With a singer and actress for a mother and uncles who loved to jam on guitars and percussion, Hindi found her own voice early. “I had to go to my room, close the door, and practice making up melodies on my own,” Hindi explains. “I had to be alone, with only my voice.”
Surrounded by English-language music, she savored the Beatles, Jimi Hendrix, and Bob Marley, whose revolutionary spirit had a powerful impact on young Moroccans. Rock and reggae intertwined with the bluesy Berber and swirling Arabic melodies that made up her heritage—her paternal grandfather was a respected musician and dancer.
Yet a major music revelation struck when Hindi heard nimble jazz divas like Ella Fitzgerald and talented but neglected Peruvian singer, Yma Sumac. “I was really shocked by this music. The melodies felt like something from the East,” Hindi remembers. “How could that happen, I asked myself. When I heard jazz, I started to sing in English, but mix in Arabic and Berber melodies. It was a game at first, to associate things that didn’t fit. But jazz revealed to me that they can go together.”
“Most producers in France are men, and they have ideas they want you to conform to. I had my own vision.”
Hindi’s experience mixing East and West deepened when she moved to France as a young teenager, at her father’s insistence, to pursue her education. By age 17, she had dropped out, taking a job as a guard at the Louvre. When she wasn’t studying the paintings (Hindi is also an painter whose exuberant work appears in the CD booklet), she sang. “I was singing in the big rooms in the Louvre,” she recounts. “Some days there wasn’t anybody around but we still had to guard the objects.
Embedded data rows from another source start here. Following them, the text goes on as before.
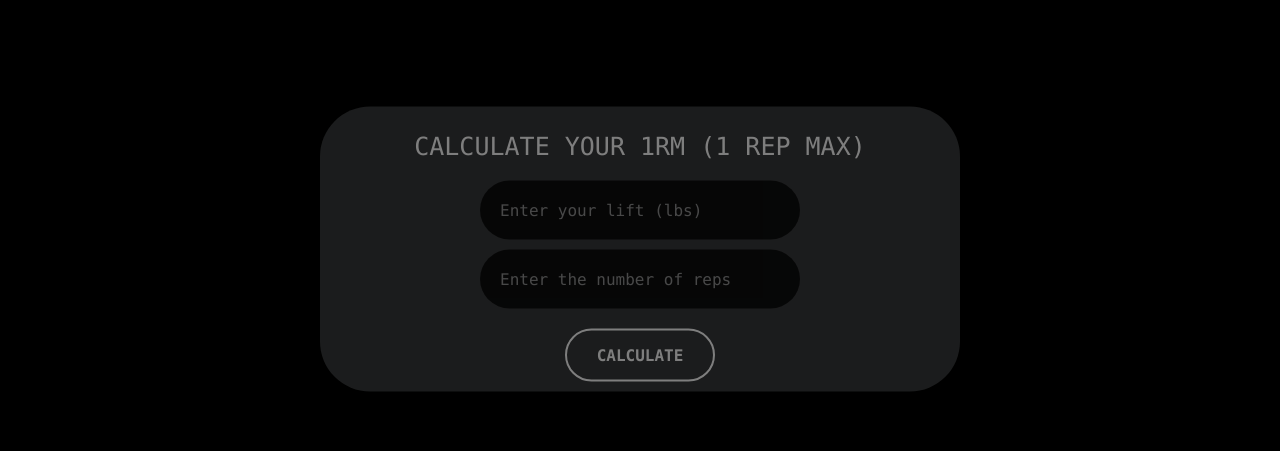
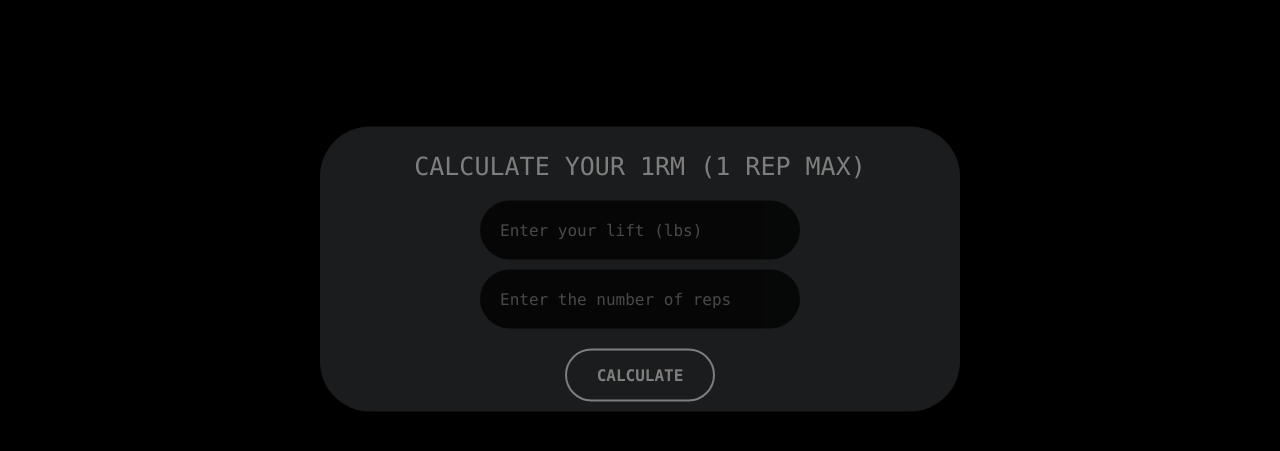
Before and after one commit to NaveenRamadhar/POWERPRO, a plain HTML site: page index.html in a window 1280 px wide. Shown: the part 211-662 px from the top of the page. Drawn offline with Linux system fonts and the light colour scheme.

Commit message:
Update style.css

```diff
--- a/style.css
+++ b/style.css
@@ -45,7 +45,7 @@ body{
 .calculator {
 
     position: absolute;
-    top: 57.5%;
+    top: 60%;
     left: 50%;
     transform: translate(-50%, -50%);
     width: 70%;
```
I would practice with that big reverb, that big sound, and art all around.”
Other sounds—particularly American funk and hip hop—also began to seep into Hindi’s voice, which can move easily between soul-inflected purrs and growls, and a gentle, clear resonance. For a decade, Hindi worked with French R&B and hip-hop artists, studied operatic and jazz voice, and played with Parisian Middle Eastern groups. But none of it felt quite right.
“I was frustrated. I was playing in jazz clubs and I think it was a bit odd for them. I didn’t want to do covers; I wanted to improvise and use my Arabic influences. But I started to lose friends,” she reflects. “So I went to meet people doing hip hop. It was the same. I wasn’t into the samples. I went to the Arabic scene. But it was the same again. Those boxes didn’t interest me. I wanted to do my music.”
Hindi began to fantasize about recording not in the sterile studio environments she saw as a back-up singer, but in a place “where I could make food and really live.” Her moment came after a few intense sessions with long-time collaborator Romain Vaugeois at his home studio, which resulted in “Beautiful Tango,” a sweet, folksy ballad that sways between darkened club and sunny shore. It became an unexpected hit that earned her both critical praise and the resources to make a debut album her way.
“One of the biggest challenges for me has been as a producer,” she muses. “Most producers in France are men, and they have ideas they want you to conform to. I had my own vision.” This vision involved renting a two-story apartment/studio, where Hindi ate, slept, and recorded late into the night. “I took three weeks just getting used to the space,” she recalls. “I wanted to feel the spirit of the place.” The spirit wove itself into tracks like “Trying,” which uses passing police sirens, and in the sighing of a water heater in the kitchen.
The improvised, handcrafted feel reverberates throughout Handmade, giving the album an open, organic, up-close quality. It shines through on tracks like “Set Me Free,” which sounds like Erykah Badu and early Tina Turner shimmying their way over the Atlas Mountains. The layered percussion includes a performance by Hindi’s inventive mom, who suggested they use plastic bags to get just the right sound.
Hindi shifts merrily between Berber and English, between an American vibe and Moroccan soul. “For ‘Oursoul’ (Bygones) and ‘Imik si mik’ (Little by Little), Romain, who’s a big fan of Neil Young, came up with a melody. I didn’t know Young’s music at all, but I thought if I sang in English, the song wouldn’t be a game for me. Music has to be a game when you can discover something new,” Hindi notes. “I started to think how would Berber would sound with American folk music. And I started to improvise.”
Though playfulness and sweetness abound in Hindi’s songs, she still keeps a strong sense of the spirits she felt as a young child, of the power of music itself (she even dedicates a driving, hypnotic track to it, simply titled “Music”). “Maybe it sounds a little romantic or naïve, but music has guided my life,” Hindi smiles. “It gave me energy, reflections, and meditations. It made life easier. Singing brought me peace.”